===== PROVIDED MATERIAL

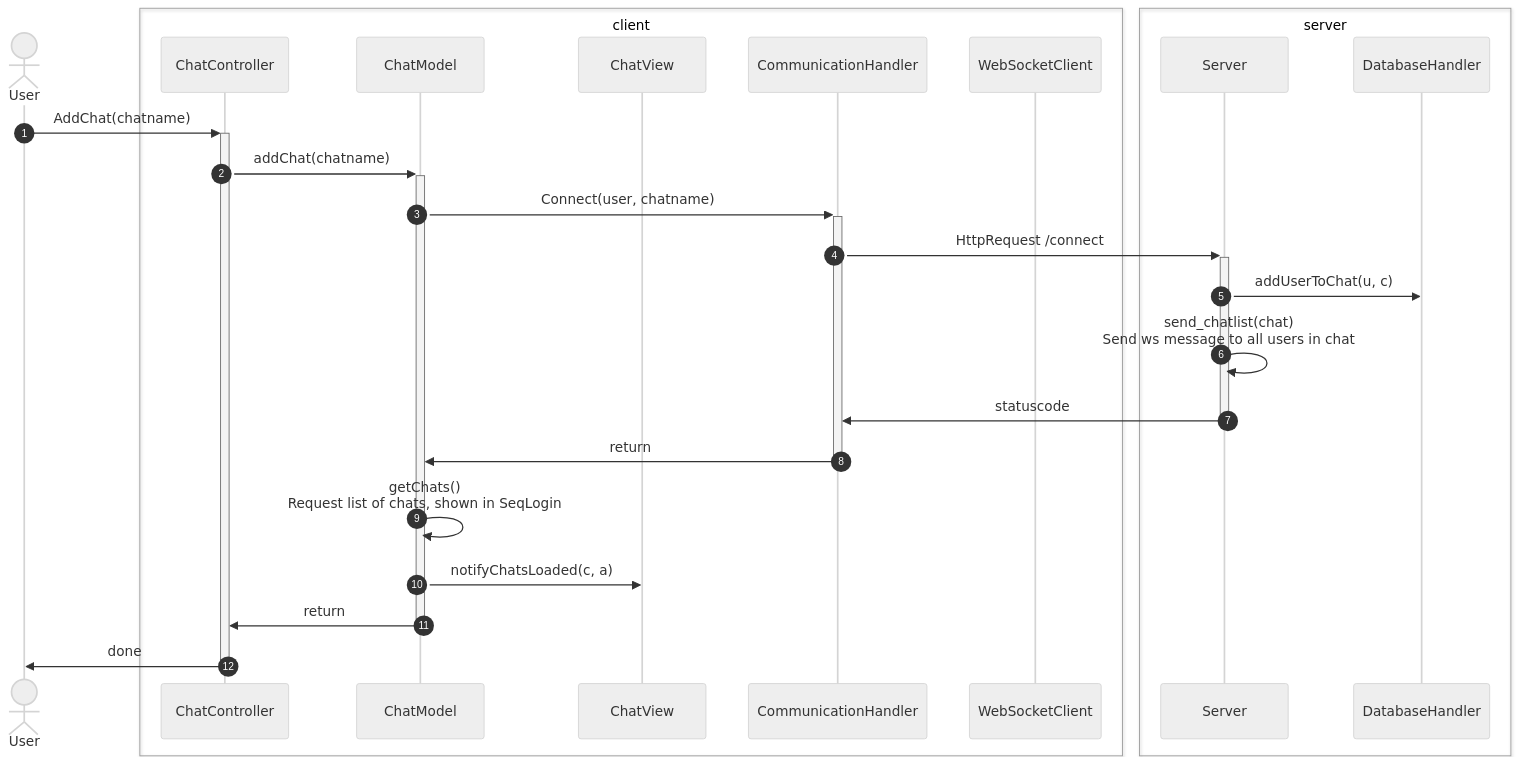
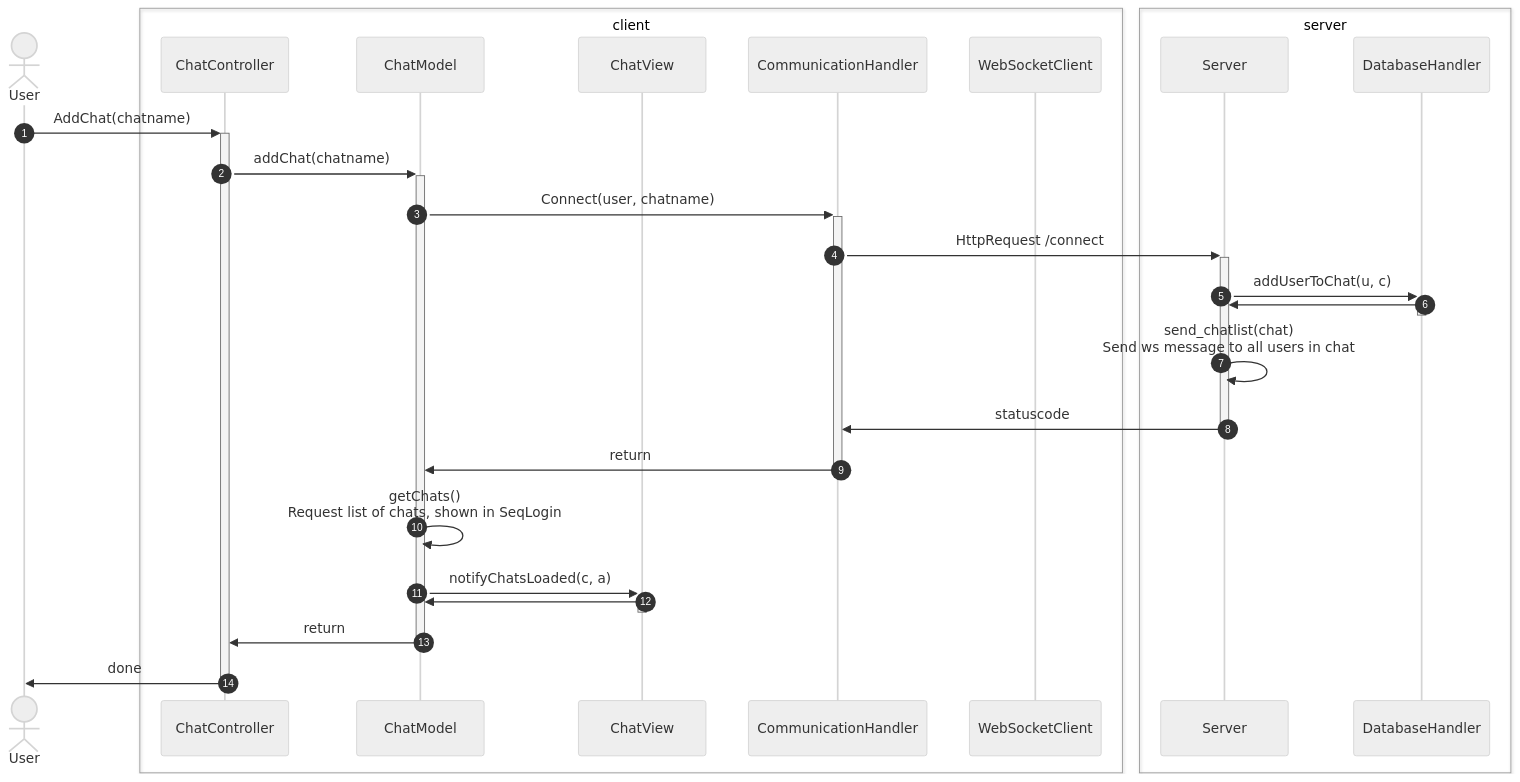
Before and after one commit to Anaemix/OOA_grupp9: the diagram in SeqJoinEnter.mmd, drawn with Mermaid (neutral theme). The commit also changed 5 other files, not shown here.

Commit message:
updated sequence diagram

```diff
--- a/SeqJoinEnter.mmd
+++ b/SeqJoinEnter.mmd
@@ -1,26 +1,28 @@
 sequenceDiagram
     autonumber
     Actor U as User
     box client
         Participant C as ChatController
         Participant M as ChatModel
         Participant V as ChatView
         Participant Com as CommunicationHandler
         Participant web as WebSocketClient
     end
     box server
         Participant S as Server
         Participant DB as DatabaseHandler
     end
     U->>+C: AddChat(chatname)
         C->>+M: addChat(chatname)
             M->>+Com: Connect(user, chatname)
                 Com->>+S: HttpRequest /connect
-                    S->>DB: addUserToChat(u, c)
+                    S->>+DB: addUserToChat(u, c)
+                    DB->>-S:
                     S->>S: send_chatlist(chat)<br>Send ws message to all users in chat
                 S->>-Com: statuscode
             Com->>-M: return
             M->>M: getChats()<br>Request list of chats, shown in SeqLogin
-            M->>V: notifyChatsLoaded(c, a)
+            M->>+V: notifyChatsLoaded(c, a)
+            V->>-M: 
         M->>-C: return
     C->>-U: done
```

==========
===== PROVIDED MATERIAL

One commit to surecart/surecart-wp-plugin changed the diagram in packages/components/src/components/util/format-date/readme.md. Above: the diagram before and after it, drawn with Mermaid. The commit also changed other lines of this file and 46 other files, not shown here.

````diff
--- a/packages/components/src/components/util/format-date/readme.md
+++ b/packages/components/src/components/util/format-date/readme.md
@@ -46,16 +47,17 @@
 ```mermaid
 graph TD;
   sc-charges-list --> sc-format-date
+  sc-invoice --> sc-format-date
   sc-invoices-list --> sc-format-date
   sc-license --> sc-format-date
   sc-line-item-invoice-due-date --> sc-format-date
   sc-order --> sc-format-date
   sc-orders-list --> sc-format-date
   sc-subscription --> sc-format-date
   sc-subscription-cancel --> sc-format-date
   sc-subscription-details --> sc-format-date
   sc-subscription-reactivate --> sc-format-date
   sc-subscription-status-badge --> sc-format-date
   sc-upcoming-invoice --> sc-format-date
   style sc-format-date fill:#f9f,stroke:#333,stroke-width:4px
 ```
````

==========
===== PROVIDED MATERIAL

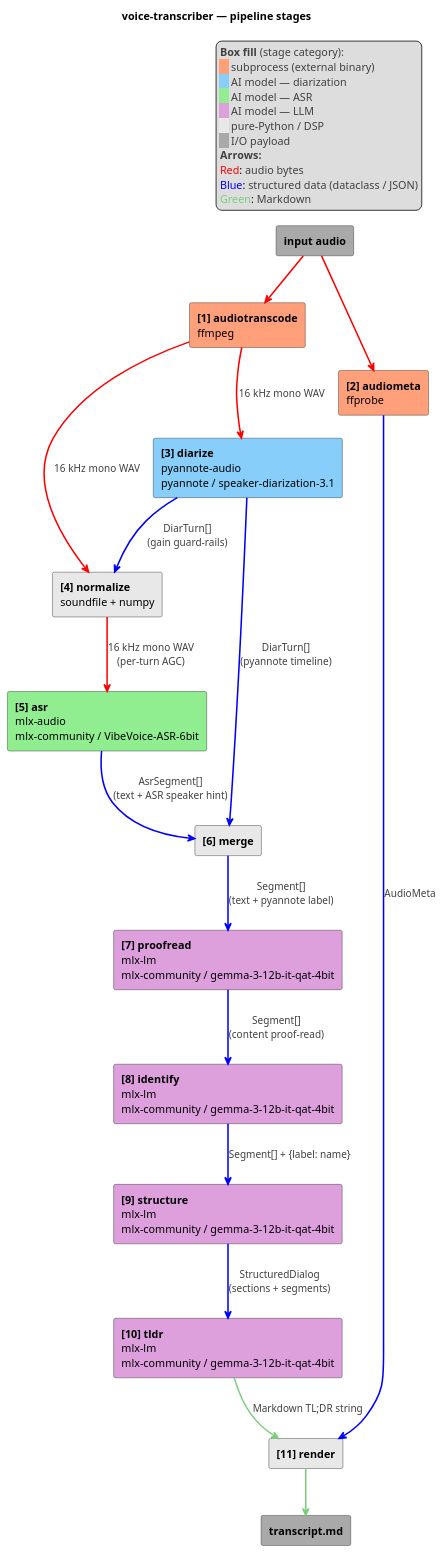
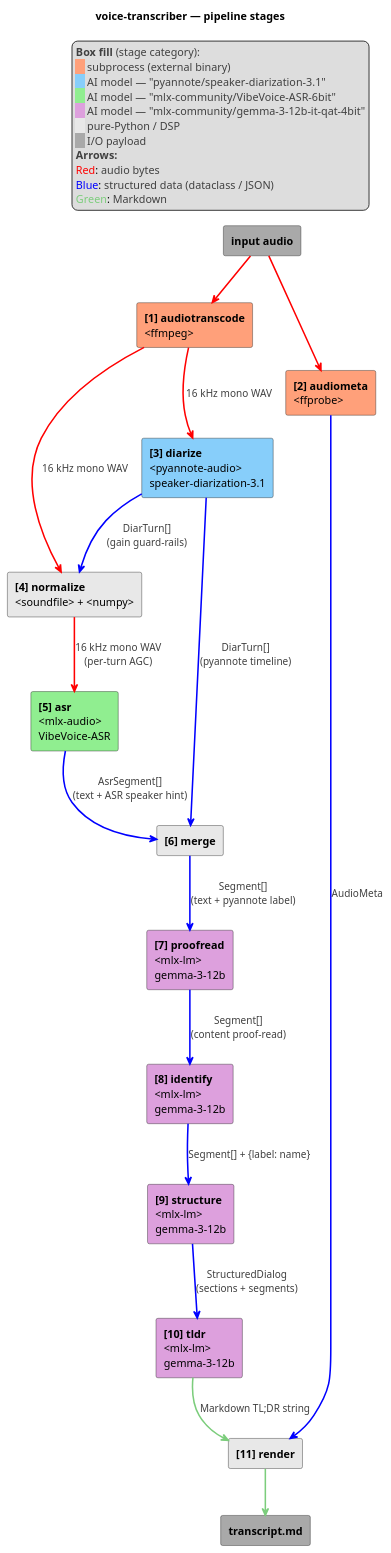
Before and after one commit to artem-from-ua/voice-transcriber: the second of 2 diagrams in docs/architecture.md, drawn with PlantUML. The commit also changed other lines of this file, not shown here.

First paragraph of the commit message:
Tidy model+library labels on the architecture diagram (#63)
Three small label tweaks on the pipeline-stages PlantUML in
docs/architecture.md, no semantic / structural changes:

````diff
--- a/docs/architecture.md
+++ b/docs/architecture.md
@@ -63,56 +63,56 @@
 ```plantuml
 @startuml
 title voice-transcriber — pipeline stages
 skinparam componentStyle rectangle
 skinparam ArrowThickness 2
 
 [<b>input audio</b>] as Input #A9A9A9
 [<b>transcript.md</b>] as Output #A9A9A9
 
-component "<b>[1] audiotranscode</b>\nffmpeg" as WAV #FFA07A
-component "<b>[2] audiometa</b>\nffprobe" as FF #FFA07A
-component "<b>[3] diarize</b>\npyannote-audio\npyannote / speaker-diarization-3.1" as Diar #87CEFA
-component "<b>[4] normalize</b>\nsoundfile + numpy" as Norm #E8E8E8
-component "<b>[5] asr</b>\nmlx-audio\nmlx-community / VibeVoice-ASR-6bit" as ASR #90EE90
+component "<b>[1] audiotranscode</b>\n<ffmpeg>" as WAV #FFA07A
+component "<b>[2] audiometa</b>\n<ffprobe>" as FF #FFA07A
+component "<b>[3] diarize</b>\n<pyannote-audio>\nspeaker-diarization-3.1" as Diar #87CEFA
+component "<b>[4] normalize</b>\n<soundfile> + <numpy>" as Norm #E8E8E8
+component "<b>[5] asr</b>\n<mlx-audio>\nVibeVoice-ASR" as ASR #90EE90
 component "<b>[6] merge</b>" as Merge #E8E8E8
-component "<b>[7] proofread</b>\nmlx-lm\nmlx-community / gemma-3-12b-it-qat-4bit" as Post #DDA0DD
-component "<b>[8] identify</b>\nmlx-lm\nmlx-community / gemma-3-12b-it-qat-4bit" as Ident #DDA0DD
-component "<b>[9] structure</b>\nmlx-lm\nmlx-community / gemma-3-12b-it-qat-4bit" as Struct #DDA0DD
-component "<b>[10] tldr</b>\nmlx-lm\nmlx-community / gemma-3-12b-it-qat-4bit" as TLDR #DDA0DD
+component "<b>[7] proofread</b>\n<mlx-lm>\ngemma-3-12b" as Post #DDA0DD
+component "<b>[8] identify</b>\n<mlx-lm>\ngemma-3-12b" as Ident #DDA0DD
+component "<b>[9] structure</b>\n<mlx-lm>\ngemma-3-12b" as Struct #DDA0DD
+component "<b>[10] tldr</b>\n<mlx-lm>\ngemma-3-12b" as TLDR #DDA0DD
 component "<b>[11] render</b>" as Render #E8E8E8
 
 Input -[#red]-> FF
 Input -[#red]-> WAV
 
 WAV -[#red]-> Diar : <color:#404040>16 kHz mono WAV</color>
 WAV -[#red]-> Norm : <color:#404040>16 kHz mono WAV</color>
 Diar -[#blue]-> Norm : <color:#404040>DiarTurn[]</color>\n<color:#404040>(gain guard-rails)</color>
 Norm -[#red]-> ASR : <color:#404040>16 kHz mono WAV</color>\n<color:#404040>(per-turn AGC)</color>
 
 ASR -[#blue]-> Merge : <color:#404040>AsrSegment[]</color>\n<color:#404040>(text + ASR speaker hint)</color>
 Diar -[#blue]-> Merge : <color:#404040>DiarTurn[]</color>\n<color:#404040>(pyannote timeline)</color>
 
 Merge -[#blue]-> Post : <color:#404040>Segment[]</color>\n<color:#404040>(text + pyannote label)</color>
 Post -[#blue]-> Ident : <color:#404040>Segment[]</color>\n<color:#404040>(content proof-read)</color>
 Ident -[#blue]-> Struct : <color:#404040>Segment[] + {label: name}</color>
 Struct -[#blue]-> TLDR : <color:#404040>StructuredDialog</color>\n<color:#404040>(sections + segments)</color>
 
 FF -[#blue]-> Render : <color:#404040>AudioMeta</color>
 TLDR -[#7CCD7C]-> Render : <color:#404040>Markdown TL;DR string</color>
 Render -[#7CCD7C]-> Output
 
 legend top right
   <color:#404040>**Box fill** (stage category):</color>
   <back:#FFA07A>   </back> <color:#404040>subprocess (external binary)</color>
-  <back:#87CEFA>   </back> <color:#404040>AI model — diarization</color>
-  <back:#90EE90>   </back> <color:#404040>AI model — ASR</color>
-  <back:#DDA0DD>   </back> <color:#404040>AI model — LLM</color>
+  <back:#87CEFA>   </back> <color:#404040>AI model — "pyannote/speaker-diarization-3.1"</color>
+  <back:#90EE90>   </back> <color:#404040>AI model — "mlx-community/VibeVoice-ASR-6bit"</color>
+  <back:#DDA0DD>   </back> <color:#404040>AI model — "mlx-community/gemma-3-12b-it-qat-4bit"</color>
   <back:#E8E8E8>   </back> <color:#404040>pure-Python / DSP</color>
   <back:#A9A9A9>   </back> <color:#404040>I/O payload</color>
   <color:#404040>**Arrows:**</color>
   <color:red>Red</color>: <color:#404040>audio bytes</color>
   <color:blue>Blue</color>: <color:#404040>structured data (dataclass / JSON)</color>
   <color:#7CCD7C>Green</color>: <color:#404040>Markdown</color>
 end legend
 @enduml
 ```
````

==========

• TASK GOAL: Search the records for lines holding the word "Participant", then copy each line you find.

• RESPONSE TO THE TASK:
         Participant C as ChatController
         Participant M as ChatModel
         Participant V as ChatView
         Participant Com as CommunicationHandler
         Participant web as WebSocketClient
         Participant S as Server
         Participant DB as DatabaseHandler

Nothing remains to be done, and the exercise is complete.